TASK STATEMENT:
Repeat the data exactly as given below, dropping every picture.

INPUT below:

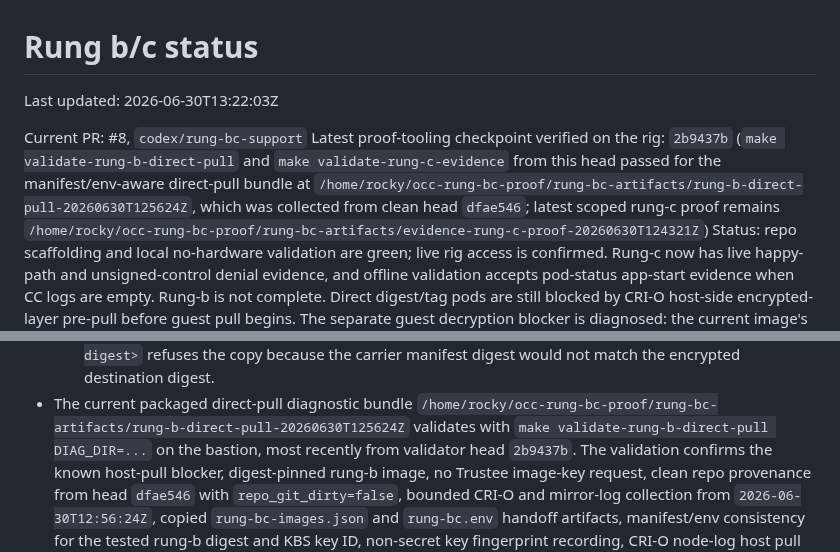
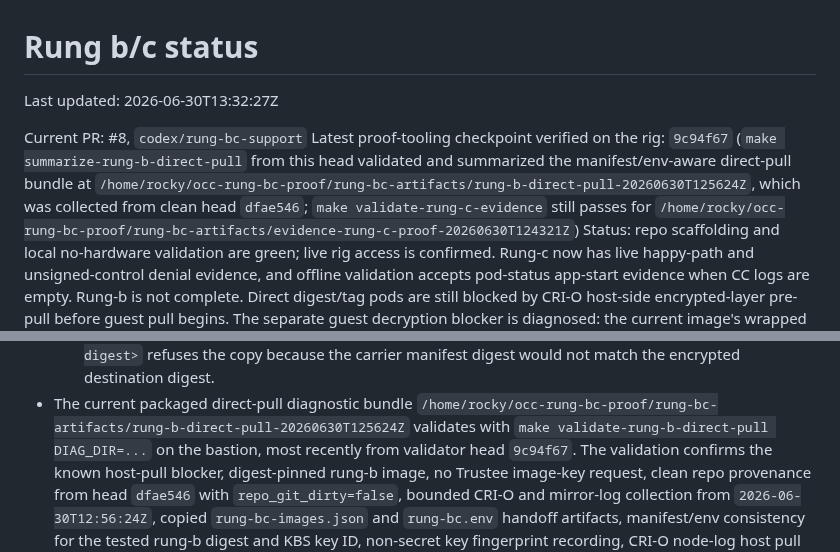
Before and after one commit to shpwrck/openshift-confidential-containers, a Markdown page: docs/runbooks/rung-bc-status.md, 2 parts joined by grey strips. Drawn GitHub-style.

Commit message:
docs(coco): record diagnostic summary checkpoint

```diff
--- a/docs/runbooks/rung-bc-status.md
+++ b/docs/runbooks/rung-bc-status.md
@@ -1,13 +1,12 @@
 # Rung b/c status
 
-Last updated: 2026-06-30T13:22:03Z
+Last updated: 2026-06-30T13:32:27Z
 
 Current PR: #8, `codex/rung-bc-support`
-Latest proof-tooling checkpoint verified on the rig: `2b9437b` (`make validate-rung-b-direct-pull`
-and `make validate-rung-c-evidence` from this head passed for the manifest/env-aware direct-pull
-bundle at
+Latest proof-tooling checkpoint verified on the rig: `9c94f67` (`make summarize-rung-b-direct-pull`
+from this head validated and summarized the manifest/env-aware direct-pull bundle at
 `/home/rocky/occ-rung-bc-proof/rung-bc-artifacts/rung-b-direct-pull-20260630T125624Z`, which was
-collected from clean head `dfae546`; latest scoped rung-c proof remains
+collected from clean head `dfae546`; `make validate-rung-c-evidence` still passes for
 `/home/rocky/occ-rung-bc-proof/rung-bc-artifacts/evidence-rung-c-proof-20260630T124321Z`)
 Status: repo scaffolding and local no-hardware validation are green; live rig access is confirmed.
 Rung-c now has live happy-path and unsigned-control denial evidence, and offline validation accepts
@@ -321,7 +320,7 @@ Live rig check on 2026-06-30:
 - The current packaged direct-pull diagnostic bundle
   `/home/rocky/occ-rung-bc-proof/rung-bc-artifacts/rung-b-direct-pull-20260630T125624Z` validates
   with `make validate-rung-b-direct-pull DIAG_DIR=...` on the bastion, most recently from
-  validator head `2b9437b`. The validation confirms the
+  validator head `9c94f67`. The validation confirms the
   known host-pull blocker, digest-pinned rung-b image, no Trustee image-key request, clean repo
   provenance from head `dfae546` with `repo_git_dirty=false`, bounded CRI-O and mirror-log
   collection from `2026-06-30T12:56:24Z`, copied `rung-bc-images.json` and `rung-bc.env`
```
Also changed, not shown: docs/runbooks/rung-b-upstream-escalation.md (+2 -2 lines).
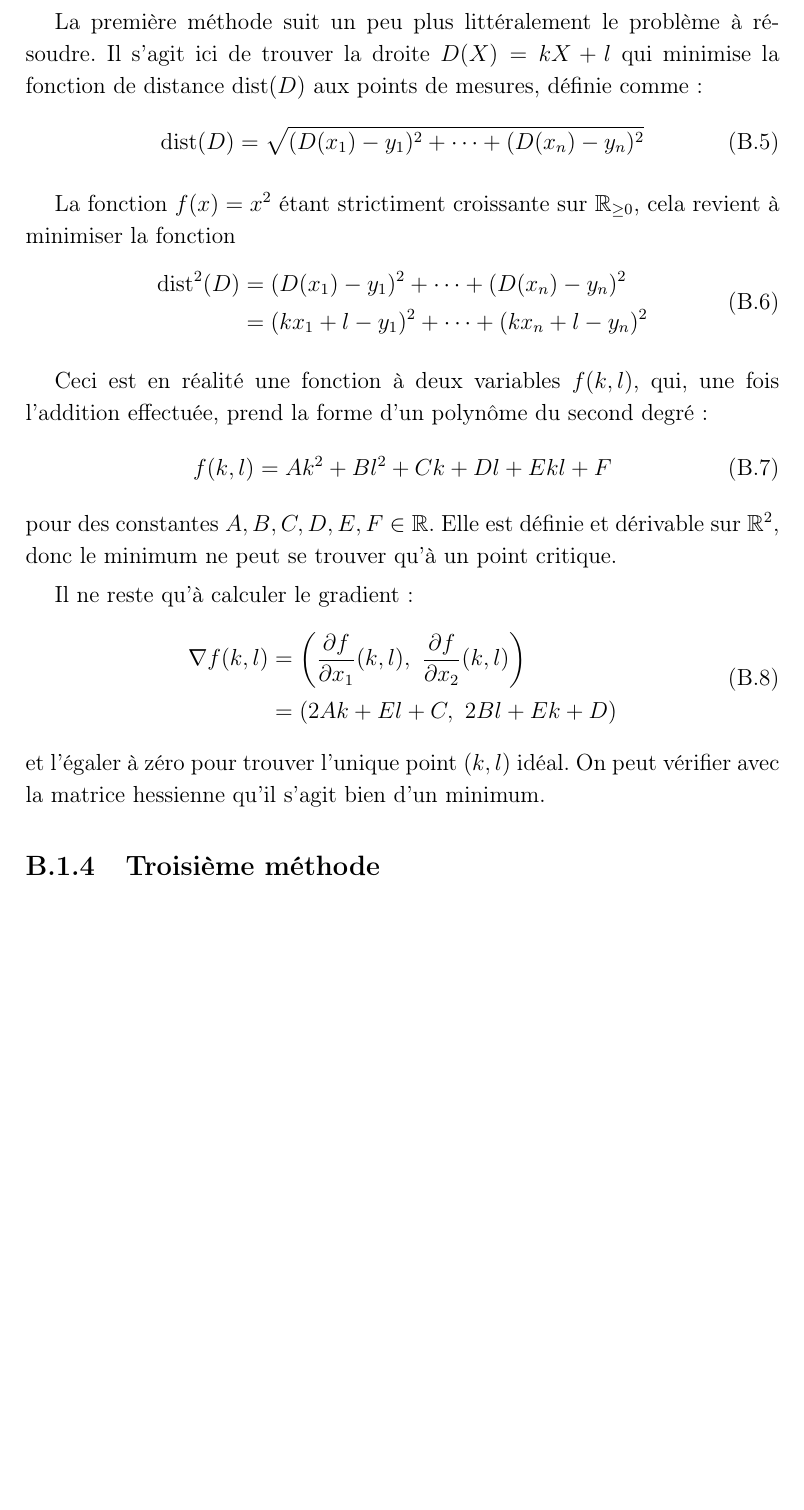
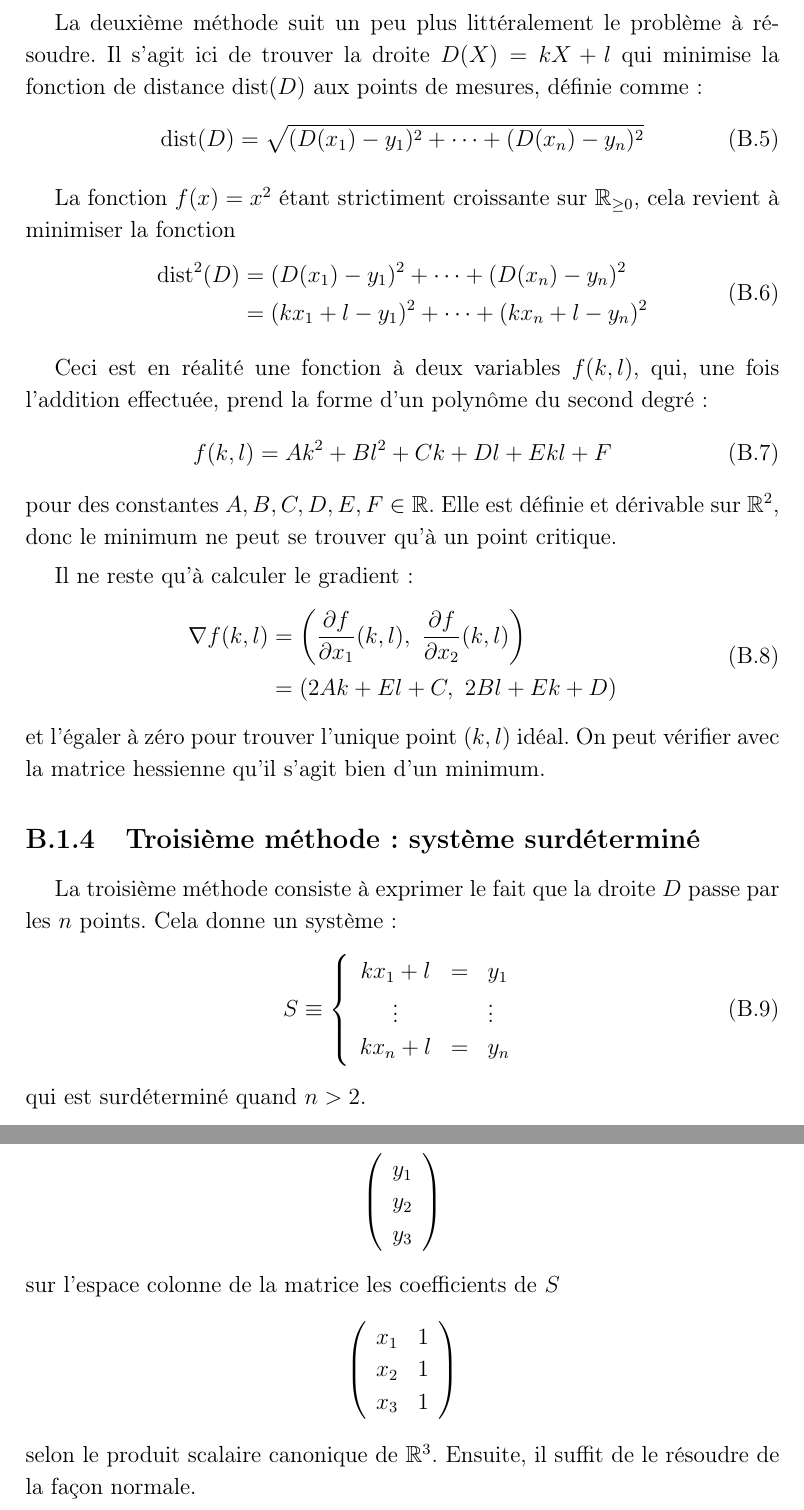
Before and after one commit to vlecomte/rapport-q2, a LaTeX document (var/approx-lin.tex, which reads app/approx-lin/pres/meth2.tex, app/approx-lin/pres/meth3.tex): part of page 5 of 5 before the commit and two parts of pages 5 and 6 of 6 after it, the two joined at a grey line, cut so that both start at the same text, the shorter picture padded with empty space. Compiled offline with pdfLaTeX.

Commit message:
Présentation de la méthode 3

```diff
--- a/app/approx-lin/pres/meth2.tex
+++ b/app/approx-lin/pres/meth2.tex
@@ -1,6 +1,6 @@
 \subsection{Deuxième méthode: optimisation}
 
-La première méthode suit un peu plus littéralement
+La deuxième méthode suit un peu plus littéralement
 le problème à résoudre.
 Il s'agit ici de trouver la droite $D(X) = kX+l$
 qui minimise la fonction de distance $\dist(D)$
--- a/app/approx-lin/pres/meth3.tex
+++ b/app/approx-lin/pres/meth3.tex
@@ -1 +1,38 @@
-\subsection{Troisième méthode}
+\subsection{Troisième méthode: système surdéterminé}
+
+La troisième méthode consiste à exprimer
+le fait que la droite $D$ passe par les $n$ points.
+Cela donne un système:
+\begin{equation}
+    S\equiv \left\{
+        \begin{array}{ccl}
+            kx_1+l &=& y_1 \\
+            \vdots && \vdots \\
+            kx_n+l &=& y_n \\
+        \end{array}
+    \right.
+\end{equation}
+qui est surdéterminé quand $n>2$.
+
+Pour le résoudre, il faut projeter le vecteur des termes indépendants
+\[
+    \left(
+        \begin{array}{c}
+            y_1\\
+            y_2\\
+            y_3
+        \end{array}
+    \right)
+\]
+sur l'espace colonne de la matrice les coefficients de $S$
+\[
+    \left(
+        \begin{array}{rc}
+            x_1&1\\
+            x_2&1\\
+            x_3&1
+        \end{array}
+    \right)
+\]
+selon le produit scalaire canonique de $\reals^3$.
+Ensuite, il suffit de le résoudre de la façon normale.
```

End of INPUT.

YOUR RESPONSE:
Before and after one commit to shpwrck/openshift-confidential-containers, a Markdown page: docs/runbooks/rung-bc-status.md, 2 parts joined by grey strips. Drawn GitHub-style.

Commit message:
docs(coco): record diagnostic summary checkpoint

```diff
--- a/docs/runbooks/rung-bc-status.md
+++ b/docs/runbooks/rung-bc-status.md
@@ -1,13 +1,12 @@
 # Rung b/c status
 
-Last updated: 2026-06-30T13:22:03Z
+Last updated: 2026-06-30T13:32:27Z
 
 Current PR: #8, `codex/rung-bc-support`
-Latest proof-tooling checkpoint verified on the rig: `2b9437b` (`make validate-rung-b-direct-pull`
-and `make validate-rung-c-evidence` from this head passed for the manifest/env-aware direct-pull
-bundle at
+Latest proof-tooling checkpoint verified on the rig: `9c94f67` (`make summarize-rung-b-direct-pull`
+from this head validated and summarized the manifest/env-aware direct-pull bundle at
 `/home/rocky/occ-rung-bc-proof/rung-bc-artifacts/rung-b-direct-pull-20260630T125624Z`, which was
-collected from clean head `dfae546`; latest scoped rung-c proof remains
+collected from clean head `dfae546`; `make validate-rung-c-evidence` still passes for
 `/home/rocky/occ-rung-bc-proof/rung-bc-artifacts/evidence-rung-c-proof-20260630T124321Z`)
 Status: repo scaffolding and local no-hardware validation are green; live rig access is confirmed.
 Rung-c now has live happy-path and unsigned-control denial evidence, and offline validation accepts
@@ -321,7 +320,7 @@ Live rig check on 2026-06-30:
 - The current packaged direct-pull diagnostic bundle
   `/home/rocky/occ-rung-bc-proof/rung-bc-artifacts/rung-b-direct-pull-20260630T125624Z` validates
   with `make validate-rung-b-direct-pull DIAG_DIR=...` on the bastion, most recently from
-  validator head `2b9437b`. The validation confirms the
+  validator head `9c94f67`. The validation confirms the
   known host-pull blocker, digest-pinned rung-b image, no Trustee image-key request, clean repo
   provenance from head `dfae546` with `repo_git_dirty=false`, bounded CRI-O and mirror-log
   collection from `2026-06-30T12:56:24Z`, copied `rung-bc-images.json` and `rung-bc.env`
```
Also changed, not shown: docs/runbooks/rung-b-upstream-escalation.md (+2 -2 lines).
Before and after one commit to vlecomte/rapport-q2, a LaTeX document (var/approx-lin.tex, which reads app/approx-lin/pres/meth2.tex, app/approx-lin/pres/meth3.tex): part of page 5 of 5 before the commit and two parts of pages 5 and 6 of 6 after it, the two joined at a grey line, cut so that both start at the same text, the shorter picture padded with empty space. Compiled offline with pdfLaTeX.

Commit message:
Présentation de la méthode 3

```diff
--- a/app/approx-lin/pres/meth2.tex
+++ b/app/approx-lin/pres/meth2.tex
@@ -1,6 +1,6 @@
 \subsection{Deuxième méthode: optimisation}
 
-La première méthode suit un peu plus littéralement
+La deuxième méthode suit un peu plus littéralement
 le problème à résoudre.
 Il s'agit ici de trouver la droite $D(X) = kX+l$
 qui minimise la fonction de distance $\dist(D)$
--- a/app/approx-lin/pres/meth3.tex
+++ b/app/approx-lin/pres/meth3.tex
@@ -1 +1,38 @@
-\subsection{Troisième méthode}
+\subsection{Troisième méthode: système surdéterminé}
+
+La troisième méthode consiste à exprimer
+le fait que la droite $D$ passe par les $n$ points.
+Cela donne un système:
+\begin{equation}
+    S\equiv \left\{
+        \begin{array}{ccl}
+            kx_1+l &=& y_1 \\
+            \vdots && \vdots \\
+            kx_n+l &=& y_n \\
+        \end{array}
+    \right.
+\end{equation}
+qui est surdéterminé quand $n>2$.
+
+Pour le résoudre, il faut projeter le vecteur des termes indépendants
+\[
+    \left(
+        \begin{array}{c}
+            y_1\\
+            y_2\\
+            y_3
+        \end{array}
+    \right)
+\]
+sur l'espace colonne de la matrice les coefficients de $S$
+\[
+    \left(
+        \begin{array}{rc}
+            x_1&1\\
+            x_2&1\\
+            x_3&1
+        \end{array}
+    \right)
+\]
+selon le produit scalaire canonique de $\reals^3$.
+Ensuite, il suffit de le résoudre de la façon normale.
```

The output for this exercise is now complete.